● **About this exercise**: From the entries below, copy out every line with "main" in it.

● **Supplied records**:
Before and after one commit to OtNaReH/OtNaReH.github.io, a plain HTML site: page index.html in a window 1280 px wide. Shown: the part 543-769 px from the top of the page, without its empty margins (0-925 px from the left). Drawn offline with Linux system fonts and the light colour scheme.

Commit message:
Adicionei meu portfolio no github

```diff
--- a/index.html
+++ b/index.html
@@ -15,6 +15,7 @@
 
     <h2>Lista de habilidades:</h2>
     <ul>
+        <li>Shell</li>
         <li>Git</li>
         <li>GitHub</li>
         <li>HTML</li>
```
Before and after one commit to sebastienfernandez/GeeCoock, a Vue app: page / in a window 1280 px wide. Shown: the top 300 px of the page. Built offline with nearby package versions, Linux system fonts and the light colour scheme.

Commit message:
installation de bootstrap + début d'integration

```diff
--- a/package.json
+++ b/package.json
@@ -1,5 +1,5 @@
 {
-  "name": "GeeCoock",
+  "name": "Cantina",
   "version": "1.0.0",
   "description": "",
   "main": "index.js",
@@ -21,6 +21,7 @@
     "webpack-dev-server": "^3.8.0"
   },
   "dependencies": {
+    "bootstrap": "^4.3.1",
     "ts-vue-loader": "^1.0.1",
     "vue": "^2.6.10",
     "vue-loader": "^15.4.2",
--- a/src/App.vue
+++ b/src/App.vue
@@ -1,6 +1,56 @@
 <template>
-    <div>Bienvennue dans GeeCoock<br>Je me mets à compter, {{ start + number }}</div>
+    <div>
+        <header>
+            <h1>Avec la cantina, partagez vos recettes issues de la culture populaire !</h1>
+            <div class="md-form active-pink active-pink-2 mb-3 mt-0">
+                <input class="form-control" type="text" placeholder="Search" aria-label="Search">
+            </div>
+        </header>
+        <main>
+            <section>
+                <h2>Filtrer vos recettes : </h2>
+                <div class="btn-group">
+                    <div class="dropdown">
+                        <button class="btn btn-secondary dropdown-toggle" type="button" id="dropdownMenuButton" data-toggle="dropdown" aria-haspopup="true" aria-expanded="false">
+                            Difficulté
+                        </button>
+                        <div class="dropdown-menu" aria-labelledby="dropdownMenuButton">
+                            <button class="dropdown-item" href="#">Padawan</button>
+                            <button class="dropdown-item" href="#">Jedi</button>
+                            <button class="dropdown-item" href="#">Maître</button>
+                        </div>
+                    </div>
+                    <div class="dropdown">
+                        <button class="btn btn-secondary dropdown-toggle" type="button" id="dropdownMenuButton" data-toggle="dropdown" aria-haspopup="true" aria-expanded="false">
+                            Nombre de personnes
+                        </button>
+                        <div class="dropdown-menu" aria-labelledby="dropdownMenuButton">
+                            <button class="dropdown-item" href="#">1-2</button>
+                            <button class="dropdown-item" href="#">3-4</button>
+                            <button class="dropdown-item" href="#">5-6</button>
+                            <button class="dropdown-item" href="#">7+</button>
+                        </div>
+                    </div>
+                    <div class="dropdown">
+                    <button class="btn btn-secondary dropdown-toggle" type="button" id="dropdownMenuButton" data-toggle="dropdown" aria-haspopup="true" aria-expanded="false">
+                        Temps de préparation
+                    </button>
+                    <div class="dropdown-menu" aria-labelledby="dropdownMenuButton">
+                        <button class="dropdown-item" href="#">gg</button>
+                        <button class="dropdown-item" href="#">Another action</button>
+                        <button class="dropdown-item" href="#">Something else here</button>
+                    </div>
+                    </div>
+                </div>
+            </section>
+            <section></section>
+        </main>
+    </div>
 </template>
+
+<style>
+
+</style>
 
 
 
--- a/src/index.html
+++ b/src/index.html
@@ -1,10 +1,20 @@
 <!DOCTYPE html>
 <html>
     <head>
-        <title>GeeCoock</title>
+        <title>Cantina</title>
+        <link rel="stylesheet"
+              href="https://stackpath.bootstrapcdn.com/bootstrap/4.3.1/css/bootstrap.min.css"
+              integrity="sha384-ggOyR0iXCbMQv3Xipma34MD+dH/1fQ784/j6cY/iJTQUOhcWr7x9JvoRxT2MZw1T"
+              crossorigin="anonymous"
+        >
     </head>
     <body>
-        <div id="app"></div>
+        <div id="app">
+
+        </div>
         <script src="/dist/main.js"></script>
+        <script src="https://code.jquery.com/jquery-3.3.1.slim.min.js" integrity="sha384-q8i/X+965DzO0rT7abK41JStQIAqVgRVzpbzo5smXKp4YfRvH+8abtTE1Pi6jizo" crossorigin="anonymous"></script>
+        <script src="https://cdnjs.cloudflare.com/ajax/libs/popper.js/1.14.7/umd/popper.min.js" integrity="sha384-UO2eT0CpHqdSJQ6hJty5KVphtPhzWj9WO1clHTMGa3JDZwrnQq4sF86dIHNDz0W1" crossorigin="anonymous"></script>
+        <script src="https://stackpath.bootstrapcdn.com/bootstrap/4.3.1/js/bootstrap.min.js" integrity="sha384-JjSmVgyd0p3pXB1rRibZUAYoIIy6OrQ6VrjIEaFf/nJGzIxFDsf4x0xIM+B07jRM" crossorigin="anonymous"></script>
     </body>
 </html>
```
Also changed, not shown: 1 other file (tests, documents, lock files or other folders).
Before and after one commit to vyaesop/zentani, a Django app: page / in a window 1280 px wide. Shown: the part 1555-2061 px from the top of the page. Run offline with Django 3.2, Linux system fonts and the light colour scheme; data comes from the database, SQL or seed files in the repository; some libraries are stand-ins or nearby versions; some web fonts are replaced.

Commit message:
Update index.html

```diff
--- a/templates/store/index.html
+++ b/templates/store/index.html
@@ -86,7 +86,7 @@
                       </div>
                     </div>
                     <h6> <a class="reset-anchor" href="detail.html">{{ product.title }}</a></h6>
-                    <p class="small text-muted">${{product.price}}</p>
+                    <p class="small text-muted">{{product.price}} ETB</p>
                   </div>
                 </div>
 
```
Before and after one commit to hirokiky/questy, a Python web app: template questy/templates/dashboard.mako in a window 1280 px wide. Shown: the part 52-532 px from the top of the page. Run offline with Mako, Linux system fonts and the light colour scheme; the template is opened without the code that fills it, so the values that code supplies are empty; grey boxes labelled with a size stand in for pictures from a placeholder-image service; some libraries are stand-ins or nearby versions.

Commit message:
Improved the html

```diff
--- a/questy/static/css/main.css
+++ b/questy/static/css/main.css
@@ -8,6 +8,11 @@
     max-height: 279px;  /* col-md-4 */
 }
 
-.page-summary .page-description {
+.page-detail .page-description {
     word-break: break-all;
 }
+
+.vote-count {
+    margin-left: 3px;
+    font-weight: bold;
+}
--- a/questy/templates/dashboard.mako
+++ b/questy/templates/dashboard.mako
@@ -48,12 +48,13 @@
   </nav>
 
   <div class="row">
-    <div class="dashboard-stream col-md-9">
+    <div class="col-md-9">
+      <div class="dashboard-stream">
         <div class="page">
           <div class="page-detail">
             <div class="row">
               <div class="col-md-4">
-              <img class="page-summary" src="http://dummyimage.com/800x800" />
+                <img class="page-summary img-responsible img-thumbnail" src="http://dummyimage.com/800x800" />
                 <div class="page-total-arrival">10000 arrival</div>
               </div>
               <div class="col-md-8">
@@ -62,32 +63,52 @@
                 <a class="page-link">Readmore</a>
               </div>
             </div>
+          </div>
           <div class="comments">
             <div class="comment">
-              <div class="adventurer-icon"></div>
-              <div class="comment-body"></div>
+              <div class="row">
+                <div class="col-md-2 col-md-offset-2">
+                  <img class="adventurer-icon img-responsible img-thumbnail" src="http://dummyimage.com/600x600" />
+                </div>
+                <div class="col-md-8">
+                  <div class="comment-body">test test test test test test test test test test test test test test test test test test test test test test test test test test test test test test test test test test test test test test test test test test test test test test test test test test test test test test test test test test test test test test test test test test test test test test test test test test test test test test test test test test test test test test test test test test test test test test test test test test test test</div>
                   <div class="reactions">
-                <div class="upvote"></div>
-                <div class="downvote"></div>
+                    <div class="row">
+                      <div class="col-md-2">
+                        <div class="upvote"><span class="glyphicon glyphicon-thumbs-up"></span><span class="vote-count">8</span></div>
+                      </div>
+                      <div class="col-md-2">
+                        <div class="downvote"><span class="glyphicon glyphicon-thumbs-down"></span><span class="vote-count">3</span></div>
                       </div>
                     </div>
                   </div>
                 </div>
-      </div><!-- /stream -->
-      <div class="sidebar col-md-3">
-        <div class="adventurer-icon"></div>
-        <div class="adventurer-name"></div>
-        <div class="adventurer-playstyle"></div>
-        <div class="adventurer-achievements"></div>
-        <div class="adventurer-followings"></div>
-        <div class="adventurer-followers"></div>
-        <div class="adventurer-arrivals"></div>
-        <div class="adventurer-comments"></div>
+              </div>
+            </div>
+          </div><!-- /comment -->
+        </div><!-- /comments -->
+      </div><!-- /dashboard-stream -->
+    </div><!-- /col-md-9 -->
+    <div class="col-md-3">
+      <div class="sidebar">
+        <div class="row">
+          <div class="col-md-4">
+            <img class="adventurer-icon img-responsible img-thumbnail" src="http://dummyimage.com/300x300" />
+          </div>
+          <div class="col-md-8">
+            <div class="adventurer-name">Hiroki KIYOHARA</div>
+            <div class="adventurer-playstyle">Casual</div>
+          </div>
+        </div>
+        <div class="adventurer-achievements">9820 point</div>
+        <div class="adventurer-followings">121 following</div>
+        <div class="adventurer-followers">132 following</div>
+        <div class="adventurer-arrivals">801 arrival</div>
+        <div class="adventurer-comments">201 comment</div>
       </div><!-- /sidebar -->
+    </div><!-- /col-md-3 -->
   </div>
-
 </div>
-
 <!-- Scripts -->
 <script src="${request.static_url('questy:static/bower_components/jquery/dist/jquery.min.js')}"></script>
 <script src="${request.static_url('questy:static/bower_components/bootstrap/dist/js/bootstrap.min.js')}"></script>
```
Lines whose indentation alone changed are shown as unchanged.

● **The completed task**:
   "main": "index.js",
+        <main>
+        </main>
         <script src="/dist/main.js"></script>
--- a/questy/static/css/main.css
+++ b/questy/static/css/main.css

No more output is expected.